*What to produce:* Return every line below exactly as written.

*Records supplied:*
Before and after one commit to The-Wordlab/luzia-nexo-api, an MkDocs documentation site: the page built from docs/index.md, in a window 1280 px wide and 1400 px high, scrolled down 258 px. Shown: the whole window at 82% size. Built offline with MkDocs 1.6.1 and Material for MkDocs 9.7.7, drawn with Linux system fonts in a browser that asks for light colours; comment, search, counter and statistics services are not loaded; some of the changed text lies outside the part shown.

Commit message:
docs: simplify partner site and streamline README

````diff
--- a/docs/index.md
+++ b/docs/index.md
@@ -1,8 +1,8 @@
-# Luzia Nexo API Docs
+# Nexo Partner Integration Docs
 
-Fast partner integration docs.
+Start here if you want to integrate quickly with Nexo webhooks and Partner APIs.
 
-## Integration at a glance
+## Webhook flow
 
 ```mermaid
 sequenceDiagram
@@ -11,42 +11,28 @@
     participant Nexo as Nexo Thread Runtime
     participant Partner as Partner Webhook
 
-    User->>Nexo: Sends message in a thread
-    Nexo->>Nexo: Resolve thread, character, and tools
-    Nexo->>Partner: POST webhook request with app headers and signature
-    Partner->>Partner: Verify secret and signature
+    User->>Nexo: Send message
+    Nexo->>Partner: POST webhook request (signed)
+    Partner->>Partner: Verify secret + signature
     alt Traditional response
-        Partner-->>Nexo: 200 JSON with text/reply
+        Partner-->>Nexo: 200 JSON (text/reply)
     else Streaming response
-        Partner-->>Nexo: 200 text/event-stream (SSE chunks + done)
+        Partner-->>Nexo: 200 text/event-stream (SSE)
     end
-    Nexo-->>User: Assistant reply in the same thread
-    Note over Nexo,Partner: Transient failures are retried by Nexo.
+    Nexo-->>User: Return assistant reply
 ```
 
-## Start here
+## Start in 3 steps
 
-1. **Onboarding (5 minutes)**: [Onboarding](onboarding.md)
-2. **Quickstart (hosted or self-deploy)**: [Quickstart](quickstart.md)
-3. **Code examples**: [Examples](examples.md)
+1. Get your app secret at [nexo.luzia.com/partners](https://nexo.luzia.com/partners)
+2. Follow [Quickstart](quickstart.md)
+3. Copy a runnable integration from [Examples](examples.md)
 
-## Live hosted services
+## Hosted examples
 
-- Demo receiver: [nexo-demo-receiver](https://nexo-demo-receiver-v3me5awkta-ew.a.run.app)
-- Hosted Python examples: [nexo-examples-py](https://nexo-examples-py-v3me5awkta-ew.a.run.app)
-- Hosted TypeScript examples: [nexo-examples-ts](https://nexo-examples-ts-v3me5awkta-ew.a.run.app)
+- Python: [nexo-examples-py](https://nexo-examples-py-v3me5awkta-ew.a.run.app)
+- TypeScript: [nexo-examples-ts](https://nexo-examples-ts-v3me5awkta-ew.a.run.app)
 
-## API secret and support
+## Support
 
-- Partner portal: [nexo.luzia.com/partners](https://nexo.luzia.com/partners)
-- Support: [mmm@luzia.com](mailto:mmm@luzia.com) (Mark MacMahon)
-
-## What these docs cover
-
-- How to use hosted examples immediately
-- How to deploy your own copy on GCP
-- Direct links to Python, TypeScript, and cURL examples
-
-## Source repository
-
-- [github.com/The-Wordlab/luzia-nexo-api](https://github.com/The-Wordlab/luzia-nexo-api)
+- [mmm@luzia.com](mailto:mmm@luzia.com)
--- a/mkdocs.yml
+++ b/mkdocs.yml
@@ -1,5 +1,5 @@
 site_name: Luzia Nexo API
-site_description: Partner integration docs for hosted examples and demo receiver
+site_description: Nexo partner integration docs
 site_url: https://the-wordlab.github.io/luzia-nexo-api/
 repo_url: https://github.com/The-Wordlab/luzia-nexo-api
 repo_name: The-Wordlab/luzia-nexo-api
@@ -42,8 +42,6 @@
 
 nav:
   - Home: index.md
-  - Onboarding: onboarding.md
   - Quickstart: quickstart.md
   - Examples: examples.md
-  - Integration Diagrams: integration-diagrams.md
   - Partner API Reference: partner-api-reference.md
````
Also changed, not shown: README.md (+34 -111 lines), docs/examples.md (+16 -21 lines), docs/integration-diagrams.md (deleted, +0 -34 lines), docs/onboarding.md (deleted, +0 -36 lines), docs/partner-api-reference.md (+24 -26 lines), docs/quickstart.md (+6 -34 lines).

*Exercise solution:*
Before and after one commit to The-Wordlab/luzia-nexo-api, an MkDocs documentation site: the page built from docs/index.md, in a window 1280 px wide and 1400 px high, scrolled down 258 px. Shown: the whole window at 82% size. Built offline with MkDocs 1.6.1 and Material for MkDocs 9.7.7, drawn with Linux system fonts in a browser that asks for light colours; comment, search, counter and statistics services are not loaded; some of the changed text lies outside the part shown.

Commit message:
docs: simplify partner site and streamline README

````diff
--- a/docs/index.md
+++ b/docs/index.md
@@ -1,8 +1,8 @@
-# Luzia Nexo API Docs
+# Nexo Partner Integration Docs
 
-Fast partner integration docs.
+Start here if you want to integrate quickly with Nexo webhooks and Partner APIs.
 
-## Integration at a glance
+## Webhook flow
 
 ```mermaid
 sequenceDiagram
@@ -11,42 +11,28 @@
     participant Nexo as Nexo Thread Runtime
     participant Partner as Partner Webhook
 
-    User->>Nexo: Sends message in a thread
-    Nexo->>Nexo: Resolve thread, character, and tools
-    Nexo->>Partner: POST webhook request with app headers and signature
-    Partner->>Partner: Verify secret and signature
+    User->>Nexo: Send message
+    Nexo->>Partner: POST webhook request (signed)
+    Partner->>Partner: Verify secret + signature
     alt Traditional response
-        Partner-->>Nexo: 200 JSON with text/reply
+        Partner-->>Nexo: 200 JSON (text/reply)
     else Streaming response
-        Partner-->>Nexo: 200 text/event-stream (SSE chunks + done)
+        Partner-->>Nexo: 200 text/event-stream (SSE)
     end
-    Nexo-->>User: Assistant reply in the same thread
-    Note over Nexo,Partner: Transient failures are retried by Nexo.
+    Nexo-->>User: Return assistant reply
 ```
 
-## Start here
+## Start in 3 steps
 
-1. **Onboarding (5 minutes)**: [Onboarding](onboarding.md)
-2. **Quickstart (hosted or self-deploy)**: [Quickstart](quickstart.md)
-3. **Code examples**: [Examples](examples.md)
+1. Get your app secret at [nexo.luzia.com/partners](https://nexo.luzia.com/partners)
+2. Follow [Quickstart](quickstart.md)
+3. Copy a runnable integration from [Examples](examples.md)
 
-## Live hosted services
+## Hosted examples
 
-- Demo receiver: [nexo-demo-receiver](https://nexo-demo-receiver-v3me5awkta-ew.a.run.app)
-- Hosted Python examples: [nexo-examples-py](https://nexo-examples-py-v3me5awkta-ew.a.run.app)
-- Hosted TypeScript examples: [nexo-examples-ts](https://nexo-examples-ts-v3me5awkta-ew.a.run.app)
+- Python: [nexo-examples-py](https://nexo-examples-py-v3me5awkta-ew.a.run.app)
+- TypeScript: [nexo-examples-ts](https://nexo-examples-ts-v3me5awkta-ew.a.run.app)
 
-## API secret and support
+## Support
 
-- Partner portal: [nexo.luzia.com/partners](https://nexo.luzia.com/partners)
-- Support: [mmm@luzia.com](mailto:mmm@luzia.com) (Mark MacMahon)
-
-## What these docs cover
-
-- How to use hosted examples immediately
-- How to deploy your own copy on GCP
-- Direct links to Python, TypeScript, and cURL examples
-
-## Source repository
-
-- [github.com/The-Wordlab/luzia-nexo-api](https://github.com/The-Wordlab/luzia-nexo-api)
+- [mmm@luzia.com](mailto:mmm@luzia.com)
--- a/mkdocs.yml
+++ b/mkdocs.yml
@@ -1,5 +1,5 @@
 site_name: Luzia Nexo API
-site_description: Partner integration docs for hosted examples and demo receiver
+site_description: Nexo partner integration docs
 site_url: https://the-wordlab.github.io/luzia-nexo-api/
 repo_url: https://github.com/The-Wordlab/luzia-nexo-api
 repo_name: The-Wordlab/luzia-nexo-api
@@ -42,8 +42,6 @@
 
 nav:
   - Home: index.md
-  - Onboarding: onboarding.md
   - Quickstart: quickstart.md
   - Examples: examples.md
-  - Integration Diagrams: integration-diagrams.md
   - Partner API Reference: partner-api-reference.md
````
Also changed, not shown: README.md (+34 -111 lines), docs/examples.md (+16 -21 lines), docs/integration-diagrams.md (deleted, +0 -34 lines), docs/onboarding.md (deleted, +0 -36 lines), docs/partner-api-reference.md (+24 -26 lines), docs/quickstart.md (+6 -34 lines).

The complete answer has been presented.